Denial is the first stage in the DABDA theory of coping with death. Most people will enter this stage first after receiving a terminal diagnosis.
We all want to believe that nothing bad can happen to us. Subconsciously, we might even believe we are immortal. When a person is given the diagnosis of a terminal illness, it's natural to enter a stage of denial and isolation. He may flat-out disbelieve what the doctor is telling him and seek out second and third opinions. He may demand a new set of tests, believing the results of the first ones to be false. Some people may even isolate themselves from their doctors and refuse to undergo any further medical treatment for a time.
During this stage, one might also isolate himself from his family and friends to avoid discussions about his illness. He may believe on some level that by not acknowledging the diagnosis it will cease to exist.
This stage of denial is usually short-lived. Soon after entering it, many begin to accept their diagnosis as reality. The patient may come out of isolation and resume medical treatment.
Some people, however, will use denial as a coping mechanism long into their illness and even to their death. Extended denial isn't always a bad thing; it doesn't always bring increased distress. Sometimes we mistakenly believe that people need to find a way to accept their death to be able to die peacefully. Those of us who have seen people maintain denial until the end know this isn't always true.

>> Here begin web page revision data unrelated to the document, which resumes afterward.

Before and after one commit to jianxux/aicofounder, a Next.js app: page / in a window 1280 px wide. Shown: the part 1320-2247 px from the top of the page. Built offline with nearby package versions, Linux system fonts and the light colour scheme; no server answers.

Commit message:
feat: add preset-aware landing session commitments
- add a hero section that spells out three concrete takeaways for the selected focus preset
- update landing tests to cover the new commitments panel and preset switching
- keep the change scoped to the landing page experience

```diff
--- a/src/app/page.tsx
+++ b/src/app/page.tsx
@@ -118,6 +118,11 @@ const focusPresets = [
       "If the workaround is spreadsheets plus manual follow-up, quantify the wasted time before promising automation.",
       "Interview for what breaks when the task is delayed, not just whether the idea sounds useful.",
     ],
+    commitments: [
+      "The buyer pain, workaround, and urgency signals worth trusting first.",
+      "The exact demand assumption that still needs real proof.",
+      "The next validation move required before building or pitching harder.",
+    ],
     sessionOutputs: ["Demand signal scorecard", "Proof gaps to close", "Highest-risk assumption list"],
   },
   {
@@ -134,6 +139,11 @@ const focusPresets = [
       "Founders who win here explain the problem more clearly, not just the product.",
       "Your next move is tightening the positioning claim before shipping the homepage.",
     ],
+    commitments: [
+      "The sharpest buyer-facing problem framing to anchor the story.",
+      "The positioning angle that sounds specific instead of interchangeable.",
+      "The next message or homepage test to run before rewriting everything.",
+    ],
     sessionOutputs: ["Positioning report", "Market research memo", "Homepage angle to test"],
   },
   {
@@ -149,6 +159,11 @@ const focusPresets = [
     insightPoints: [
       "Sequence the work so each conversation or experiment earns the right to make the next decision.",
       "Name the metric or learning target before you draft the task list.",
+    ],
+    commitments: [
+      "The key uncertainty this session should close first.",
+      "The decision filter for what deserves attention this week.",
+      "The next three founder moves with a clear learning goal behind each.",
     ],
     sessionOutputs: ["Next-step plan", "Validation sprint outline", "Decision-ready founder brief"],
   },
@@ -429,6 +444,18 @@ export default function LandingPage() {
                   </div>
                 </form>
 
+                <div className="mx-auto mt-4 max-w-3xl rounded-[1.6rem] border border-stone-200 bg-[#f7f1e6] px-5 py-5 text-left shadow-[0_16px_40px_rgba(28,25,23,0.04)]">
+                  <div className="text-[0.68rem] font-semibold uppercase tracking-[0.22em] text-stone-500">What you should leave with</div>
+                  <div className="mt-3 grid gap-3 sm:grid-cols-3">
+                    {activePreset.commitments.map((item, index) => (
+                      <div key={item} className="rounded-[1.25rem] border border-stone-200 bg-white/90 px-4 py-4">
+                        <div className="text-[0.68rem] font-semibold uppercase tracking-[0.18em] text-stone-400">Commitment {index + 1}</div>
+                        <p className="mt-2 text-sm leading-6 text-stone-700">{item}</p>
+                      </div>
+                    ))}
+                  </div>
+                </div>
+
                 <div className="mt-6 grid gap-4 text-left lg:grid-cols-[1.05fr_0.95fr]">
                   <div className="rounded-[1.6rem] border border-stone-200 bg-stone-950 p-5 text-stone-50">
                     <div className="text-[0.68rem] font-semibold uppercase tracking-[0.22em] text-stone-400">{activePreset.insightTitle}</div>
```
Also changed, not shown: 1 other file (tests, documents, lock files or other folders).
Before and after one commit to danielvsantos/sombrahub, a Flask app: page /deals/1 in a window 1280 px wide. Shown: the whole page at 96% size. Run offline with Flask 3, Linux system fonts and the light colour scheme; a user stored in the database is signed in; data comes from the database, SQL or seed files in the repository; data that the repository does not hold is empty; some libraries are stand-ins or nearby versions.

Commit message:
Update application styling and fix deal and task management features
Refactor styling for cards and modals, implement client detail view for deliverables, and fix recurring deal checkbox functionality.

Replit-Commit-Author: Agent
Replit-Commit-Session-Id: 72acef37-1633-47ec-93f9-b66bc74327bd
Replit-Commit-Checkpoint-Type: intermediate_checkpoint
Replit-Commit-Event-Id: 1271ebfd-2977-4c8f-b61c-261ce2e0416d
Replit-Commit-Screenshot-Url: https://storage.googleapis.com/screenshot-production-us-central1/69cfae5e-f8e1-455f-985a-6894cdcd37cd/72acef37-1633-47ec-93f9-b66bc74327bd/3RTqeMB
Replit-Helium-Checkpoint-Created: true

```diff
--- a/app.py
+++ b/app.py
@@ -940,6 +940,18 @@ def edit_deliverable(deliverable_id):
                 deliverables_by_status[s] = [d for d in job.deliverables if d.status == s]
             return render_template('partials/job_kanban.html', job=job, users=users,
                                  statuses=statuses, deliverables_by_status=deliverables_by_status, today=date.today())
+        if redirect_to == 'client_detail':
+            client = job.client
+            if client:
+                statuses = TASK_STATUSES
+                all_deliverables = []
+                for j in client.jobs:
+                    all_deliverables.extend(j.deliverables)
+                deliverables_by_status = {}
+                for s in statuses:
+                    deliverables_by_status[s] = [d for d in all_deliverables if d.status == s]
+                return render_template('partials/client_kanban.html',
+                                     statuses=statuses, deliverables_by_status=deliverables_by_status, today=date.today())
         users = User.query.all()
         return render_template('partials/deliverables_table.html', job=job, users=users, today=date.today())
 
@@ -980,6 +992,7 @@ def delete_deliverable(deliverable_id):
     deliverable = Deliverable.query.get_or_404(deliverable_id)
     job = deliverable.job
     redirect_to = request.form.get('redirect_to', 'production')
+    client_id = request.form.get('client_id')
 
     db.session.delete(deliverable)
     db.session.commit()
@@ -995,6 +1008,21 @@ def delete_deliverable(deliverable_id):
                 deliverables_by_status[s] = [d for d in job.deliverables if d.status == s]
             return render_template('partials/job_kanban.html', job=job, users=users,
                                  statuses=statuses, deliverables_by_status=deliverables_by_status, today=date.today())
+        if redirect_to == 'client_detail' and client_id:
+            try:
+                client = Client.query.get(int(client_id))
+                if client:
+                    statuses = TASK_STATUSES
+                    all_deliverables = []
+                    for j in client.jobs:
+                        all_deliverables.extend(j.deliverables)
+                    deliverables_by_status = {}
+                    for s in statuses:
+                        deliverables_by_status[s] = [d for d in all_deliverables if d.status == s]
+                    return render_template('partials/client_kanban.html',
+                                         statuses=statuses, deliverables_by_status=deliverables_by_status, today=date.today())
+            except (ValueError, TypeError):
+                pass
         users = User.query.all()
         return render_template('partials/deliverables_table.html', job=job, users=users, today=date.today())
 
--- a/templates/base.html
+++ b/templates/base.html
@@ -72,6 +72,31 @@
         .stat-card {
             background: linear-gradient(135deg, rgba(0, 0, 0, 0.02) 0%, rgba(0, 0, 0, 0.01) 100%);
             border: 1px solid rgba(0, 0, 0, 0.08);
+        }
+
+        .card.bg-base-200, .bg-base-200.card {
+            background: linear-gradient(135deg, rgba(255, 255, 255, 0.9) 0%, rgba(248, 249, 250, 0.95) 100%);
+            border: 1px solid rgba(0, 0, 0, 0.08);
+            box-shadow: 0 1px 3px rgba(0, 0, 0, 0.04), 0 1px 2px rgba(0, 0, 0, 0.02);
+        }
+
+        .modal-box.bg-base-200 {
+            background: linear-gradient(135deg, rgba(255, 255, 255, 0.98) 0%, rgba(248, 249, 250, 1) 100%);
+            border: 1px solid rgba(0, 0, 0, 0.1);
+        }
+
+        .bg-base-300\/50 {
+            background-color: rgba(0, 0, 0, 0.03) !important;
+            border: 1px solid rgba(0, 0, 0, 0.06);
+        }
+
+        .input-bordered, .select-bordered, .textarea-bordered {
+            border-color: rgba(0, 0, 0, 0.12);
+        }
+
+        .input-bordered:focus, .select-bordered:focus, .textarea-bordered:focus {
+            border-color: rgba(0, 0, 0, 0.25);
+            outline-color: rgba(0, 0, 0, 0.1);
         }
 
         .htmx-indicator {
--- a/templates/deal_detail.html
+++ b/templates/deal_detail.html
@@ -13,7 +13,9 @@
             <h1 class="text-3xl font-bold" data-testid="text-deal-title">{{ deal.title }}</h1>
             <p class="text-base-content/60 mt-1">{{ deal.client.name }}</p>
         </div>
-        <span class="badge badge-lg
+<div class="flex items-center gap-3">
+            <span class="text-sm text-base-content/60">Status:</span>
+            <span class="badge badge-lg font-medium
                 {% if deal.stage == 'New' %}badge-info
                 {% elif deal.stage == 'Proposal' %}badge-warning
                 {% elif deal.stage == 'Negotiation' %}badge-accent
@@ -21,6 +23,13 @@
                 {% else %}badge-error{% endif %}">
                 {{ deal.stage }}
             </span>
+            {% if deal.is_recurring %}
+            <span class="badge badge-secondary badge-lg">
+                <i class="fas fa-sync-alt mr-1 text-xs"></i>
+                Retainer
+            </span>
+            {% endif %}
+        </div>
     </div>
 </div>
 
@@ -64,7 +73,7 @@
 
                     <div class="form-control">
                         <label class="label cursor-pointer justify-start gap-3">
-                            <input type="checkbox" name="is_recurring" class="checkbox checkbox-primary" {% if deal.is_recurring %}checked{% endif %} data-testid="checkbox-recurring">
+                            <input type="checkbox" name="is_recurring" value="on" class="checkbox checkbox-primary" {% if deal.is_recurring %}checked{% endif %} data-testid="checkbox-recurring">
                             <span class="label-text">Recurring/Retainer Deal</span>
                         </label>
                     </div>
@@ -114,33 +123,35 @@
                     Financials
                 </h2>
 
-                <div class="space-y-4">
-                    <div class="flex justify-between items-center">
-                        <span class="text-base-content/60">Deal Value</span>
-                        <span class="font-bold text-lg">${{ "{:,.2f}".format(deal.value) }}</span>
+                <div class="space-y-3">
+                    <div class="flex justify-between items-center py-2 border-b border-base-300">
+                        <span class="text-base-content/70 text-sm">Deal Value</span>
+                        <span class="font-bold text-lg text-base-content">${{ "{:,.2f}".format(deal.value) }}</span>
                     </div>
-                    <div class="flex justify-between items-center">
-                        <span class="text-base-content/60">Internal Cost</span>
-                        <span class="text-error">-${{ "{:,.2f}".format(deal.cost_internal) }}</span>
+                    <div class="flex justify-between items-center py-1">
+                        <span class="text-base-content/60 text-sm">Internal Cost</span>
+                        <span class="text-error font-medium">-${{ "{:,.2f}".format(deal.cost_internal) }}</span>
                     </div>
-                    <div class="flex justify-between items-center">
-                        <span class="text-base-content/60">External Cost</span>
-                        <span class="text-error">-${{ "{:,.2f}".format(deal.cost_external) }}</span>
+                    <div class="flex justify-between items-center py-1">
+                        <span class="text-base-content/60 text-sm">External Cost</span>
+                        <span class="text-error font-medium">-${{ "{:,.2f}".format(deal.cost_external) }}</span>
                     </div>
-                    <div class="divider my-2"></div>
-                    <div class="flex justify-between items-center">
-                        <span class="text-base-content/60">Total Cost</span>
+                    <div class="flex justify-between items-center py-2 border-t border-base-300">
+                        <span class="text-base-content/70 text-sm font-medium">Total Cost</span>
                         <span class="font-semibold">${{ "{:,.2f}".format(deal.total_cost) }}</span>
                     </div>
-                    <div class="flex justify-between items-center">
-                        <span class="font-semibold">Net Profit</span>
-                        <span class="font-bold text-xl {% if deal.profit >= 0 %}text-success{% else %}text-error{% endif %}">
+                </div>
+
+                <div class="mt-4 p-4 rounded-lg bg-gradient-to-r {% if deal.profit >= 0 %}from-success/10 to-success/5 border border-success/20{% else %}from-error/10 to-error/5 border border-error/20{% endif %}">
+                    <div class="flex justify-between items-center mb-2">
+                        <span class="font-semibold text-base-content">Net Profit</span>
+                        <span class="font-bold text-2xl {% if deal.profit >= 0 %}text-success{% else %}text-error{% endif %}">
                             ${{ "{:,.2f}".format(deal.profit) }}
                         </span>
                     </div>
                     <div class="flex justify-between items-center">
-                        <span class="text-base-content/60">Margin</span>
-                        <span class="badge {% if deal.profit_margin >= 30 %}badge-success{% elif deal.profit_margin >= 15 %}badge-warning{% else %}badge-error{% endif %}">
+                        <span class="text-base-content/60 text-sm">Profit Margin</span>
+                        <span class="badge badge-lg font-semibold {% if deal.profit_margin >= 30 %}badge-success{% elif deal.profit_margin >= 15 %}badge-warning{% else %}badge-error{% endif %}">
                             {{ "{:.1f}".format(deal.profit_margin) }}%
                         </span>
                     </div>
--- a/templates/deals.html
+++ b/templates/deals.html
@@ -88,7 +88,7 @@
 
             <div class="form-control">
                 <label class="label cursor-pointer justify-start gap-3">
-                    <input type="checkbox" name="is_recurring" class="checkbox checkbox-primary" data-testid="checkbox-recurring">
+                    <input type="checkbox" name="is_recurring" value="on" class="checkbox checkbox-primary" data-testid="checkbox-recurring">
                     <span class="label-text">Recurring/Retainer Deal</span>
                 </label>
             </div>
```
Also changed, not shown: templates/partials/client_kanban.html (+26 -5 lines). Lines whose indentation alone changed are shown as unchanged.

Those who successfully move through denial will usually enter a new stage of coping -- Anger.